→ Task statement: When the string "solutions" appears in a line of the records, show the whole line.

"""

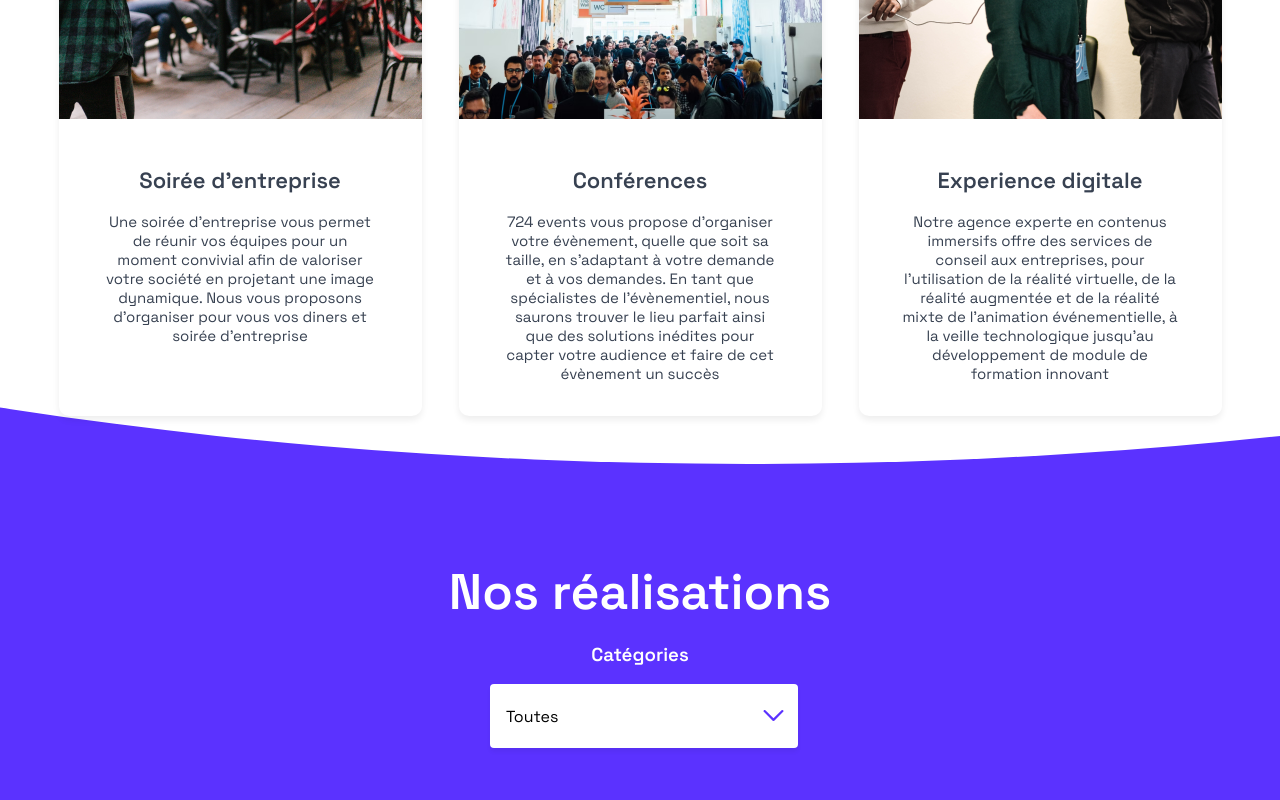
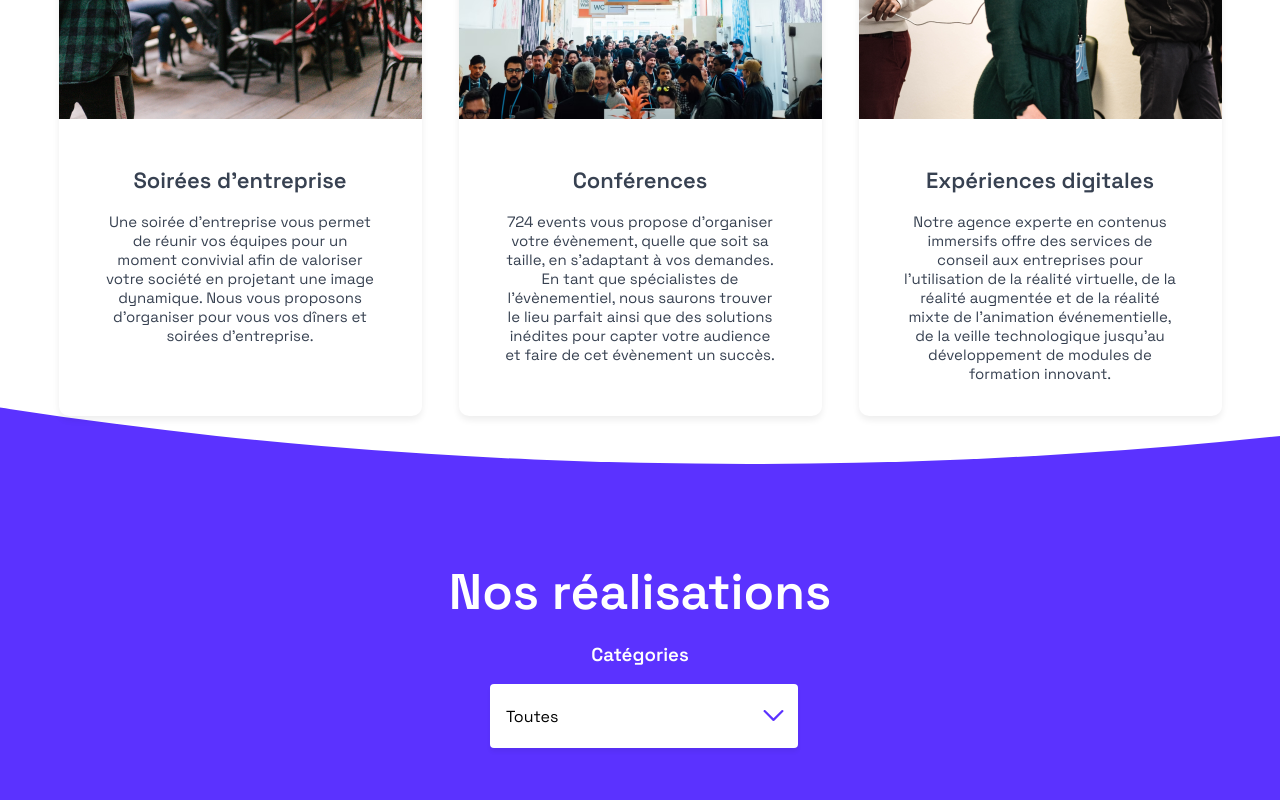
Before and after one commit to anaisdunand/724-events, a React (Create React App) app: page / in a window 1280 px wide. Shown: the part 1140-1940 px from the top of the page. Built offline with nearby package versions, Linux system fonts and the light colour scheme.

Commit message:
Débogage de la EventCard du footer --> récupération du dernier événement + correction de typos sur la homepage

```diff
--- a/public/events.json
+++ b/public/events.json
@@ -289,7 +289,7 @@
     "focus": [
         {
             "title": "World economic forum",
-            "description": "Oeuvre à la coopération entre le secteur public et le privé.",
+            "description": "Oeuvre à la coopération entre le secteur public et le privé",
             "date": "2022-01-29T20:28:45.744Z",
             "cover": "/images/evangeline-shaw-nwLTVwb7DbU-unsplash1.png"
         },
@@ -301,7 +301,7 @@
         },
         {
             "title": "Sneakercraze market",
-            "description": "Rencontres de spécialistes des Sneakers Européens.",
+            "description": "Rencontres de spécialistes des Sneakers Européens",
             "date": "2022-05-29T20:28:45.744Z",
             "cover": "/images/jakob-dalbjorn-cuKJre3nyYc-unsplash 1.png"
         }
--- a/src/containers/Slider/index.js
+++ b/src/containers/Slider/index.js
@@ -47,6 +47,7 @@ const Slider = () => {
                             type="radio"
                             name="radio-button"
                             checked={index === idx}
+                            readOnly
                         />
                     ))}
                 </div>
--- a/src/contexts/DataContext/index.js
+++ b/src/contexts/DataContext/index.js
@@ -19,13 +19,24 @@ export const api = {
 export const DataProvider = ({ children }) => {
     const [error, setError] = useState(null);
     const [data, setData] = useState(null);
+    const [last, setLast] = useState(null);
+
     const getData = useCallback(async () => {
         try {
-      setData(await api.loadData());
+            const loadedData = await api.loadData();
+            setData(loadedData);
+
+            if (loadedData?.events?.length > 0) {
+                const lastEvent = loadedData.events.reduce((prev, curr) =>
+                    new Date(curr.date) > new Date(prev.date) ? curr : prev
+                );
+                setLast(lastEvent)
+            }
         } catch (err) {
             setError(err);
         }
     }, []);
+
     useEffect(() => {
         if (data) return;
         getData();
@@ -37,6 +48,7 @@ export const DataProvider = ({ children }) => {
             value={{
                 data,
                 error,
+                last
             }}
         >
             {children}
--- a/src/pages/Home/index.js
+++ b/src/pages/Home/index.js
@@ -13,8 +13,10 @@ import Modal from "../../containers/Modal";
 import { useData } from "../../contexts/DataContext";
 
 const Page = () => {
-  const {last} = useData()
-  return <>
+    const { last } = useData()
+
+    return (
+        <>
         <header>
             <Menu />
         </header>
@@ -22,42 +24,42 @@ const Page = () => {
             <section className="SliderContainer">
                 <Slider />
             </section>
-      <section className="ServicesContainer">
+            <section id="nos-services" className="ServicesContainer">
                 <h2 className="Title">Nos services</h2>
-        <p>Nous organisons des événements sur mesure partout dans le monde</p>
+                <p>Nous organisons des événements sur mesure partout dans le monde.</p>
                 <div className="ListContainer">
                     <ServiceCard imageSrc="/images/priscilla-du-preez-Q7wGvnbuwj0-unsplash1.png">
-            <h3>Soirée d’entreprise</h3>
+                        <h3>Soirées d’entreprise</h3>
                         Une soirée d’entreprise vous permet de réunir vos équipes pour un
                         moment convivial afin de valoriser votre société en projetant une
                         image dynamique. Nous vous proposons d’organiser pour vous vos
-            diners et soirée d’entreprise
+                        dîners et soirées d’entreprise.
                     </ServiceCard>
                     <ServiceCard imageSrc="/images/hall-expo.png">
                         <h3>Conférences</h3>
                         724 events vous propose d’organiser votre évènement, quelle que soit
-            sa taille, en s’adaptant à votre demande et à vos demandes. En tant
-            que spécialistes de l’évènementiel, nous saurons trouver le lieu
-            parfait ainsi que des solutions inédites pour capter votre audience
-            et faire de cet évènement un succès
+                        sa taille, en s’adaptant à vos demandes. En tant que spécialistes de
+                        l’évènementiel, nous saurons trouver le lieu parfait ainsi que des
+                        solutions inédites pour capter votre audience et faire de cet
+                        évènement un succès.
                     </ServiceCard>
                     <ServiceCard imageSrc="/images/sophia-sideri-LFXMtUuAKK8-unsplash1.png">
-            <h3>Experience digitale</h3>
+                        <h3>Expériences digitales</h3>
                         Notre agence experte en contenus immersifs offre des services de
-            conseil aux entreprises, pour l’utilisation de la réalité virtuelle,
+                        conseil aux entreprises pour l’utilisation de la réalité virtuelle,
                         de la réalité augmentée et de la réalité mixte de l’animation
-            événementielle, à la veille technologique jusqu’au développement de
-            module de formation innovant
+                        événementielle, de la veille technologique jusqu’au développement
+                        de modules de formation innovant.
                     </ServiceCard>
                 </div>
             </section>
-      <section className="EventsContainer">
+            <section id="nos-realisations" className="EventsContainer">
                 <h2 className="Title">Nos réalisations</h2>
                 <EventList />
             </section>
-      <section className="PeoplesContainer">
+            <section id="notre-equipe" className="PeoplesContainer">
                 <h2 className="Title">Notre équipe</h2>
-        <p>Une équipe d’experts dédiés à l’ogranisation de vos événements</p>
+                <p>Une équipe d’experts dédiés à l’organisation de vos événements !</p>
                 <div className="ListContainer">
                 <PeopleCard
                     imageSrc="/images/stephanie-liverani-Zz5LQe-VSMY-unsplash.png"
@@ -98,8 +100,8 @@ const Page = () => {
                         <div className="ModalMessage--success">
                         <div>Message envoyé !</div>
                         <p>
-                Merci pour votre message nous tâcherons de vous répondre dans
-                les plus brefs délais
+                            Merci pour votre message. Nous tâcherons de vous répondre dans
+                            les plus brefs délais.
                         </p>
                         </div>
                     }
@@ -115,14 +117,16 @@ const Page = () => {
         </main>
         <footer className="row">
             <div className="col presta">
-        <h3>Notre derniére prestation</h3>
+                <h3>Notre dernière prestation</h3>
+                {last && (
                     <EventCard
-          imageSrc={last?.cover}
-          title={last?.title}
-          date={new Date(last?.date)}
+                        imageSrc={last.cover}
+                        title={last.title}
+                        label={last.type}
+                        date={new Date(last.date)}
                         small
-          label="boom"
                     />
+                )}
             </div>
             <div className="col contact">
                 <h3>Contactez-nous</h3>
@@ -150,11 +154,12 @@ const Page = () => {
                     Une agence événementielle propose des prestations de service
                     spécialisées dans la conception et l&apos;organisation de divers événements
                     tels que des événements festifs, des manifestations sportives et
-          culturelles, des événements professionnels
+                    culturelles, des événements professionnels.
                 </p>
             </div>
         </footer>
         </>
+    )
 }
 
 export default Page;
```
Lines whose indentation alone changed are shown as unchanged.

"""

→ Answer to this problem:
-            parfait ainsi que des solutions inédites pour capter votre audience
+                        solutions inédites pour capter votre audience et faire de cet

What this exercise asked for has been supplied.